Folks, here's why yesterday's massive milestone won't change my opinion about the Big Unit:
- His former teammates probably hate him, too: Mark Reynolds and Danny Haren played with Johnson last year on the D-Backs and had nothing bad to say about the guy but they also had nothing good to say either. The media folk tell us that Johnson is a solitary type which is not necessarily a despicable thing. I generally despise human beings too and try not to seek interaction with them, so I understand. But when thrown into a situation like a MLB clubhouse where you are shoulder-to-shoulder with the guy at the locker next to you, well, sometimes it pays off to be affable and friendly.
- He's really tall: Life isn't fair, I get it. But at six foot ten, Randy Johnson is almost a foot and a half taller than me and every time I see him on television, the announcers banter about his height and I am reminded that I stopped growing at age thirteen. Not down there though, ladies. I meant my belly.

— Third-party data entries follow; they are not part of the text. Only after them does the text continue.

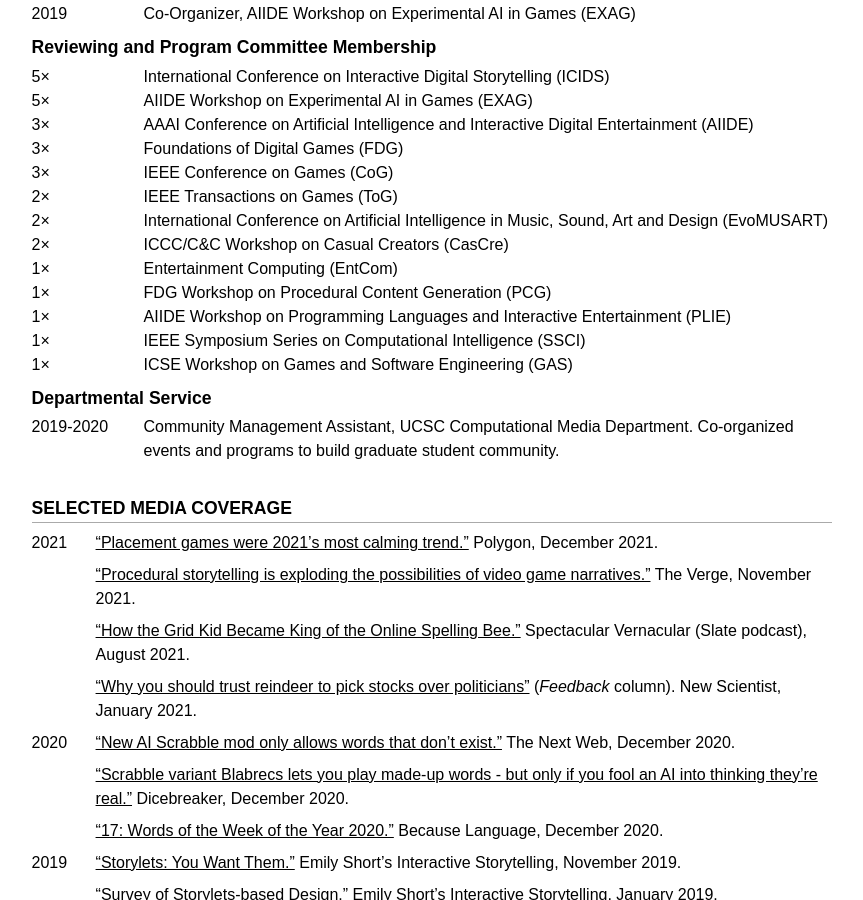
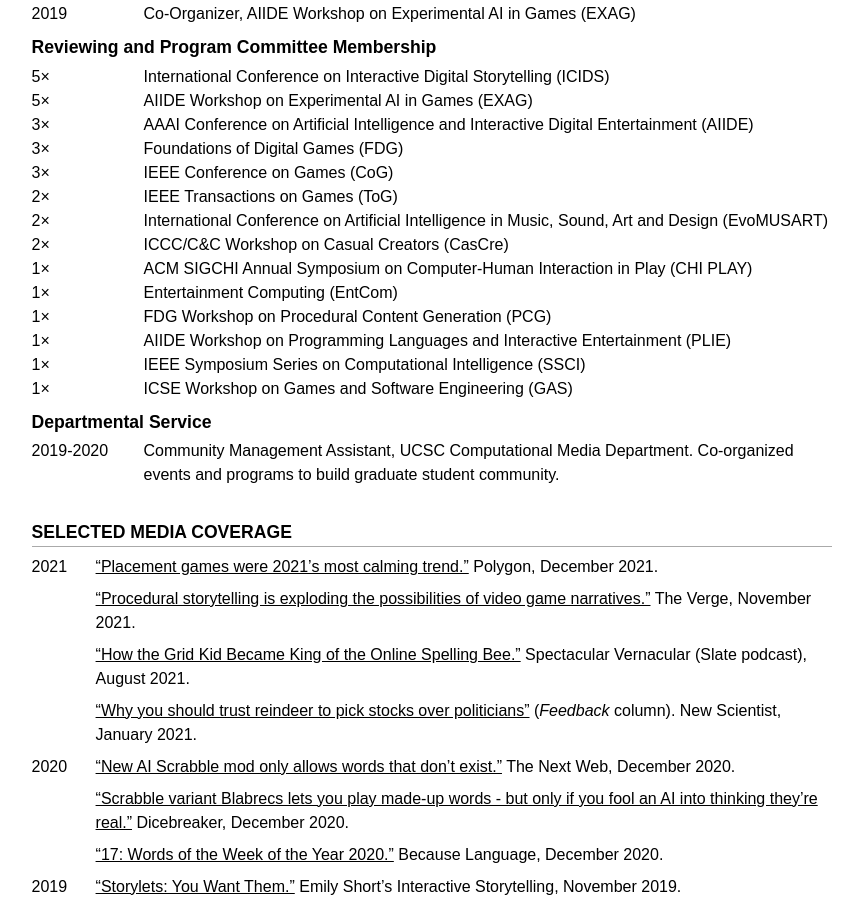
Before and after one commit to mkremins/mkremins.github.io, a Jekyll site: the page built from cv/index.html, in a window 1280 px wide and 900 px high, scrolled down 7152 px. Shown: the whole window, without its empty margins (208-1071 px from the left). Built offline with Jekyll 4.4.1, drawn with Linux system fonts in a browser that asks for light colours; some web fonts are replaced.

Commit message:
Add CHI PLAY 2022 reviewing to CV

```diff
--- a/cv/index.html
+++ b/cv/index.html
@@ -400,6 +400,10 @@ layout: null
         </div>
         <div class="dated-entry">
           <div class="dated-date">1×</div>
+          <div class="dated-content">ACM SIGCHI Annual Symposium on Computer-Human Interaction in Play (CHI PLAY)</div>
+        </div>
+        <div class="dated-entry">
+          <div class="dated-date">1×</div>
           <div class="dated-content">Entertainment Computing (EntCom)</div>
         </div>
         <div class="dated-entry">
```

- He did really well in the playoffs against my favorite team: At the tender age of 31, Johnson started Game 3 of the 1995 ALDS for the Mariners against my Yanks. Fella earned the win, going seven strong and mowing down ten with his hot hot heat. Two days later, he famously came on in relief in the ninth inning of the deciding Game Five, all tied up with two runners on and two out. He recorded three straight outs in the ninth, struck out the side in the tenth, and gave up a single run in the top half of the eleventh before the Mariners came back in the bottom half to walk off with a win. Fast forward to the 2001 World Series where he beat the Yankees three times (allowing only two runs in 17 IP) to help the D-Backs win it all.

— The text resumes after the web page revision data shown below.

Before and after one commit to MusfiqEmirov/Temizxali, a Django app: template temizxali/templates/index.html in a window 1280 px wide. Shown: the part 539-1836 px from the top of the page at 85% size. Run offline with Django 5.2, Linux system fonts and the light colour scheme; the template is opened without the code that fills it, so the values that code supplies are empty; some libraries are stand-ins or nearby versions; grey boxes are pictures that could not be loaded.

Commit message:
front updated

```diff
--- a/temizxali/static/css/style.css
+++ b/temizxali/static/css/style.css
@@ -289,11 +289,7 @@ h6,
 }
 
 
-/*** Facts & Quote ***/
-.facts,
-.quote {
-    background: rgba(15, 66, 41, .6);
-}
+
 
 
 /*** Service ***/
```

- His ghostly visage reminds me of my own mortality: I mean look at this demon. It's the last face any of us see before crossing the River Styx, I'm sure.
- He did really poorly in the playoffs for my favorite team: In two playoff starts for the Yanks in 2005 and 2006, Johnson gave up 20 hits and let in 10 runs in just 13 innings, and sent me home crying from the ballpark at least once. How does it feel to make a 27-year-old cry, Randy? Huh? You feel like a big man now?
But hey, at least I don't hold a grudge or anything.